- Exercise prompt: Give back the entries verbatim.
------ Extracted entries
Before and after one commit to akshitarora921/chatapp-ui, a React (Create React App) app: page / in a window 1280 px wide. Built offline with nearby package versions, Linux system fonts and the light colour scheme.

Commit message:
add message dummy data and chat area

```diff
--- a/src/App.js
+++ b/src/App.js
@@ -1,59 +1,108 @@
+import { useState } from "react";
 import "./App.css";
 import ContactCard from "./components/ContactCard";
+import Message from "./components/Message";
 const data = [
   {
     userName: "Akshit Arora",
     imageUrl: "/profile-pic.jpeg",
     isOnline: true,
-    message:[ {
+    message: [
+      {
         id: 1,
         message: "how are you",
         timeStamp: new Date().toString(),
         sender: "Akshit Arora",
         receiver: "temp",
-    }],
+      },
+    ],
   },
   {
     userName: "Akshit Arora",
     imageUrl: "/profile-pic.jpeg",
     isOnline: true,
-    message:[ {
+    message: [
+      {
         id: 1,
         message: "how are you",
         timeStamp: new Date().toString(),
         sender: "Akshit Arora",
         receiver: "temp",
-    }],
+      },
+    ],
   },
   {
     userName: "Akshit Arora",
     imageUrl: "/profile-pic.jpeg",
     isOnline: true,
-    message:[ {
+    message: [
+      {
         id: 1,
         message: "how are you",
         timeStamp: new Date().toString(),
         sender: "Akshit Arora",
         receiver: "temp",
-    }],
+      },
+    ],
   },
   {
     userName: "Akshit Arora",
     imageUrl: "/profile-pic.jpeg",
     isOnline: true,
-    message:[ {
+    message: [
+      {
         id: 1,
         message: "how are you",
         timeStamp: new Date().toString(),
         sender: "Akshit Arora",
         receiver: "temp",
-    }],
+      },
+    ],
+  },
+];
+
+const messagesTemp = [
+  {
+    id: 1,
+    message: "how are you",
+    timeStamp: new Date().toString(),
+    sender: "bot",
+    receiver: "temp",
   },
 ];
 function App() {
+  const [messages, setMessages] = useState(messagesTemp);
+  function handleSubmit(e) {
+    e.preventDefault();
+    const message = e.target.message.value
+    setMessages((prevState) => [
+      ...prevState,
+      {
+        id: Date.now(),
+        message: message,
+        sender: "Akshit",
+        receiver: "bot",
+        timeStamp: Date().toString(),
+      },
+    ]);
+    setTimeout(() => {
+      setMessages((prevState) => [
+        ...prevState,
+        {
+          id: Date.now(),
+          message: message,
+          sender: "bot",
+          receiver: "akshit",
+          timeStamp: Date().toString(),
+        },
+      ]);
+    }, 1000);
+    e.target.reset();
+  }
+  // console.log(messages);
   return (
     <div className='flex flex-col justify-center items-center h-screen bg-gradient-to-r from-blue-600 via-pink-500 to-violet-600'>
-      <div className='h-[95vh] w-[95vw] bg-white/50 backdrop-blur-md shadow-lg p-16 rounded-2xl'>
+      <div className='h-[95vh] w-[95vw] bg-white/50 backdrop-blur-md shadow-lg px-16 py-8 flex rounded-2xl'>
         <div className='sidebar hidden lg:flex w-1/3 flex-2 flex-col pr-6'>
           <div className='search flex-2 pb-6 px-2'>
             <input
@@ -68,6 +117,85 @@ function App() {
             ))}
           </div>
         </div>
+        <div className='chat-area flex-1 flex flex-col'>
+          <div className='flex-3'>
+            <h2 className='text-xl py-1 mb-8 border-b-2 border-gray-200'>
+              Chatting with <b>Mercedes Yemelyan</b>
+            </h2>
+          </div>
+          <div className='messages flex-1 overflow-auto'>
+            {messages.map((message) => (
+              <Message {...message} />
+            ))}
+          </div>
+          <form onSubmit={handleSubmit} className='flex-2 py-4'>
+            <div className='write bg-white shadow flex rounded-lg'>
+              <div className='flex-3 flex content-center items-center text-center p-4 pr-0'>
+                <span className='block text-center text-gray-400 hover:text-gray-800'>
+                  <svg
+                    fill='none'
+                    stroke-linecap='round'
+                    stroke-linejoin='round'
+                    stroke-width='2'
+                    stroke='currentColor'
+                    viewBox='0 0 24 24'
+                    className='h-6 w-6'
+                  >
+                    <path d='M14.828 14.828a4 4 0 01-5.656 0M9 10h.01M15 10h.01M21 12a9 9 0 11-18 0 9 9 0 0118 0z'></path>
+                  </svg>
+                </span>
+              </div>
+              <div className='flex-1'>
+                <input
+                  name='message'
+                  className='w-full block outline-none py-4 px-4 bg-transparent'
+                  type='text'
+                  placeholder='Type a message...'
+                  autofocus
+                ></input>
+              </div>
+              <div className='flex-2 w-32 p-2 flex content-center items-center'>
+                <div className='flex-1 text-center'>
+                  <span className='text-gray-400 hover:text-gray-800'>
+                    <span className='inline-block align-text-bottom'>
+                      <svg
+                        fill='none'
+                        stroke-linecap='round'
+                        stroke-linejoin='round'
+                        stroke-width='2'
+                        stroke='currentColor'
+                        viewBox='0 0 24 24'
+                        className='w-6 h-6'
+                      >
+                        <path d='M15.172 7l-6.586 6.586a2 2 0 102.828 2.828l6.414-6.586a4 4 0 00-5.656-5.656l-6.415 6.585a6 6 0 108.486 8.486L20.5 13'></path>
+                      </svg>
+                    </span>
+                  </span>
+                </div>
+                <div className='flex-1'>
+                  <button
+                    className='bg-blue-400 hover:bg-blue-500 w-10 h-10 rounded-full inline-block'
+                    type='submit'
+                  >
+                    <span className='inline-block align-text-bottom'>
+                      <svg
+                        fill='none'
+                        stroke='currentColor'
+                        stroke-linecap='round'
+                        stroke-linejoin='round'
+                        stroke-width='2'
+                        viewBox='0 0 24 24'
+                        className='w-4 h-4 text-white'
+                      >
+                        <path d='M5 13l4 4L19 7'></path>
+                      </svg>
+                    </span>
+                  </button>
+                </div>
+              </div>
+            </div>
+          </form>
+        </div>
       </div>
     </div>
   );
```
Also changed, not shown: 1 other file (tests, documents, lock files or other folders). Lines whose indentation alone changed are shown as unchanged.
------------
- Written response:
Before and after one commit to akshitarora921/chatapp-ui, a React (Create React App) app: page / in a window 1280 px wide. Built offline with nearby package versions, Linux system fonts and the light colour scheme.

Commit message:
add message dummy data and chat area

```diff
--- a/src/App.js
+++ b/src/App.js
@@ -1,59 +1,108 @@
+import { useState } from "react";
 import "./App.css";
 import ContactCard from "./components/ContactCard";
+import Message from "./components/Message";
 const data = [
   {
     userName: "Akshit Arora",
     imageUrl: "/profile-pic.jpeg",
     isOnline: true,
-    message:[ {
+    message: [
+      {
         id: 1,
         message: "how are you",
         timeStamp: new Date().toString(),
         sender: "Akshit Arora",
         receiver: "temp",
-    }],
+      },
+    ],
   },
   {
     userName: "Akshit Arora",
     imageUrl: "/profile-pic.jpeg",
     isOnline: true,
-    message:[ {
+    message: [
+      {
         id: 1,
         message: "how are you",
         timeStamp: new Date().toString(),
         sender: "Akshit Arora",
         receiver: "temp",
-    }],
+      },
+    ],
   },
   {
     userName: "Akshit Arora",
     imageUrl: "/profile-pic.jpeg",
     isOnline: true,
-    message:[ {
+    message: [
+      {
         id: 1,
         message: "how are you",
         timeStamp: new Date().toString(),
         sender: "Akshit Arora",
         receiver: "temp",
-    }],
+      },
+    ],
   },
   {
     userName: "Akshit Arora",
     imageUrl: "/profile-pic.jpeg",
     isOnline: true,
-    message:[ {
+    message: [
+      {
         id: 1,
         message: "how are you",
         timeStamp: new Date().toString(),
         sender: "Akshit Arora",
         receiver: "temp",
-    }],
+      },
+    ],
+  },
+];
+
+const messagesTemp = [
+  {
+    id: 1,
+    message: "how are you",
+    timeStamp: new Date().toString(),
+    sender: "bot",
+    receiver: "temp",
   },
 ];
 function App() {
+  const [messages, setMessages] = useState(messagesTemp);
+  function handleSubmit(e) {
+    e.preventDefault();
+    const message = e.target.message.value
+    setMessages((prevState) => [
+      ...prevState,
+      {
+        id: Date.now(),
+        message: message,
+        sender: "Akshit",
+        receiver: "bot",
+        timeStamp: Date().toString(),
+      },
+    ]);
+    setTimeout(() => {
+      setMessages((prevState) => [
+        ...prevState,
+        {
+          id: Date.now(),
+          message: message,
+          sender: "bot",
+          receiver: "akshit",
+          timeStamp: Date().toString(),
+        },
+      ]);
+    }, 1000);
+    e.target.reset();
+  }
+  // console.log(messages);
   return (
     <div className='flex flex-col justify-center items-center h-screen bg-gradient-to-r from-blue-600 via-pink-500 to-violet-600'>
-      <div className='h-[95vh] w-[95vw] bg-white/50 backdrop-blur-md shadow-lg p-16 rounded-2xl'>
+      <div className='h-[95vh] w-[95vw] bg-white/50 backdrop-blur-md shadow-lg px-16 py-8 flex rounded-2xl'>
         <div className='sidebar hidden lg:flex w-1/3 flex-2 flex-col pr-6'>
           <div className='search flex-2 pb-6 px-2'>
             <input
@@ -68,6 +117,85 @@ function App() {
             ))}
           </div>
         </div>
+        <div className='chat-area flex-1 flex flex-col'>
+          <div className='flex-3'>
+            <h2 className='text-xl py-1 mb-8 border-b-2 border-gray-200'>
+              Chatting with <b>Mercedes Yemelyan</b>
+            </h2>
+          </div>
+          <div className='messages flex-1 overflow-auto'>
+            {messages.map((message) => (
+              <Message {...message} />
+            ))}
+          </div>
+          <form onSubmit={handleSubmit} className='flex-2 py-4'>
+            <div className='write bg-white shadow flex rounded-lg'>
+              <div className='flex-3 flex content-center items-center text-center p-4 pr-0'>
+                <span className='block text-center text-gray-400 hover:text-gray-800'>
+                  <svg
+                    fill='none'
+                    stroke-linecap='round'
+                    stroke-linejoin='round'
+                    stroke-width='2'
+                    stroke='currentColor'
+                    viewBox='0 0 24 24'
+                    className='h-6 w-6'
+                  >
+                    <path d='M14.828 14.828a4 4 0 01-5.656 0M9 10h.01M15 10h.01M21 12a9 9 0 11-18 0 9 9 0 0118 0z'></path>
+                  </svg>
+                </span>
+              </div>
+              <div className='flex-1'>
+                <input
+                  name='message'
+                  className='w-full block outline-none py-4 px-4 bg-transparent'
+                  type='text'
+                  placeholder='Type a message...'
+                  autofocus
+                ></input>
+              </div>
+              <div className='flex-2 w-32 p-2 flex content-center items-center'>
+                <div className='flex-1 text-center'>
+                  <span className='text-gray-400 hover:text-gray-800'>
+                    <span className='inline-block align-text-bottom'>
+                      <svg
+                        fill='none'
+                        stroke-linecap='round'
+                        stroke-linejoin='round'
+                        stroke-width='2'
+                        stroke='currentColor'
+                        viewBox='0 0 24 24'
+                        className='w-6 h-6'
+                      >
+                        <path d='M15.172 7l-6.586 6.586a2 2 0 102.828 2.828l6.414-6.586a4 4 0 00-5.656-5.656l-6.415 6.585a6 6 0 108.486 8.486L20.5 13'></path>
+                      </svg>
+                    </span>
+                  </span>
+                </div>
+                <div className='flex-1'>
+                  <button
+                    className='bg-blue-400 hover:bg-blue-500 w-10 h-10 rounded-full inline-block'
+                    type='submit'
+                  >
+                    <span className='inline-block align-text-bottom'>
+                      <svg
+                        fill='none'
+                        stroke='currentColor'
+                        stroke-linecap='round'
+                        stroke-linejoin='round'
+                        stroke-width='2'
+                        viewBox='0 0 24 24'
+                        className='w-4 h-4 text-white'
+                      >
+                        <path d='M5 13l4 4L19 7'></path>
+                      </svg>
+                    </span>
+                  </button>
+                </div>
+              </div>
+            </div>
+          </form>
+        </div>
       </div>
     </div>
   );
```
Also changed, not shown: 1 other file (tests, documents, lock files or other folders). Lines whose indentation alone changed are shown as unchanged.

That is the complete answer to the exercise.